**Assigned task:** Report every line of the listing below in which the string "console" appears.

**Stored data:**
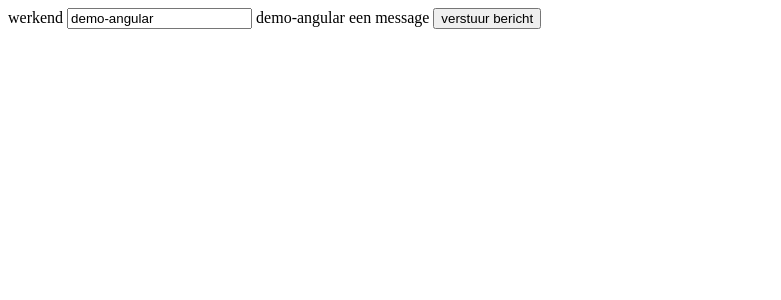
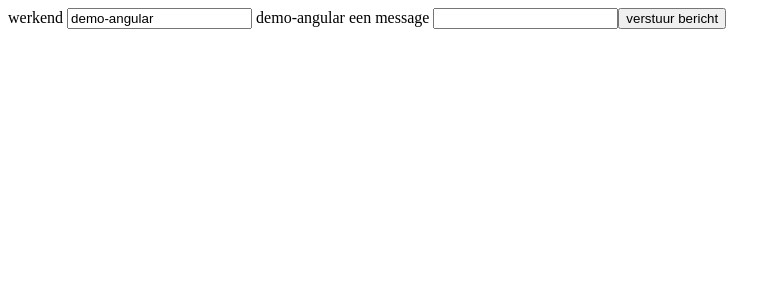
Before and after one commit to FelixvL/olc-angular-message, an Angular app: page / in a window 1280 px wide. Shown: the top 300 px of the page, without its empty margins (0-781 px from the left). Built offline with nearby package versions, Linux system fonts and the light colour scheme.

Commit message:
service toegevoegd EN input meegeven aan de service

```diff
--- a/src/app/messages/message.component.html
+++ b/src/app/messages/message.component.html
@@ -1,2 +1,3 @@
 een message
+<input [(ngModel)]="bericht">
 <button (click)="verstuurBericht()">verstuur bericht</button>
--- a/src/app/messages/message.component.ts
+++ b/src/app/messages/message.component.ts
@@ -7,9 +7,13 @@ import { MessageService } from './message.service'
     providers:[ MessageService ]
 })
 export class MessageComponent{
+    bericht : string = ""
+
     constructor( private messageService : MessageService ){}
 
     verstuurBericht(){
-        console.log("in verstuur bericht")
+        console.log("in verstuur bericht " + this.bericht);
+        this.messageService.verwerkVerbinding(this.bericht);
+
     }
 }
--- a/src/app/messages/message.service.ts
+++ b/src/app/messages/message.service.ts
@@ -3,8 +3,8 @@ import { Injectable } from "@angular/core";
 @Injectable()
 export class MessageService {
 
-    verwerkVerbinding(){
-        console.log("checkit");
+    verwerkVerbinding(bericht : string ){
+        console.log("checkit"+bericht);
     }
 
 }
```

**Expected answer:**
-        console.log("in verstuur bericht")
+        console.log("in verstuur bericht " + this.bericht);
-        console.log("checkit");
+        console.log("checkit"+bericht);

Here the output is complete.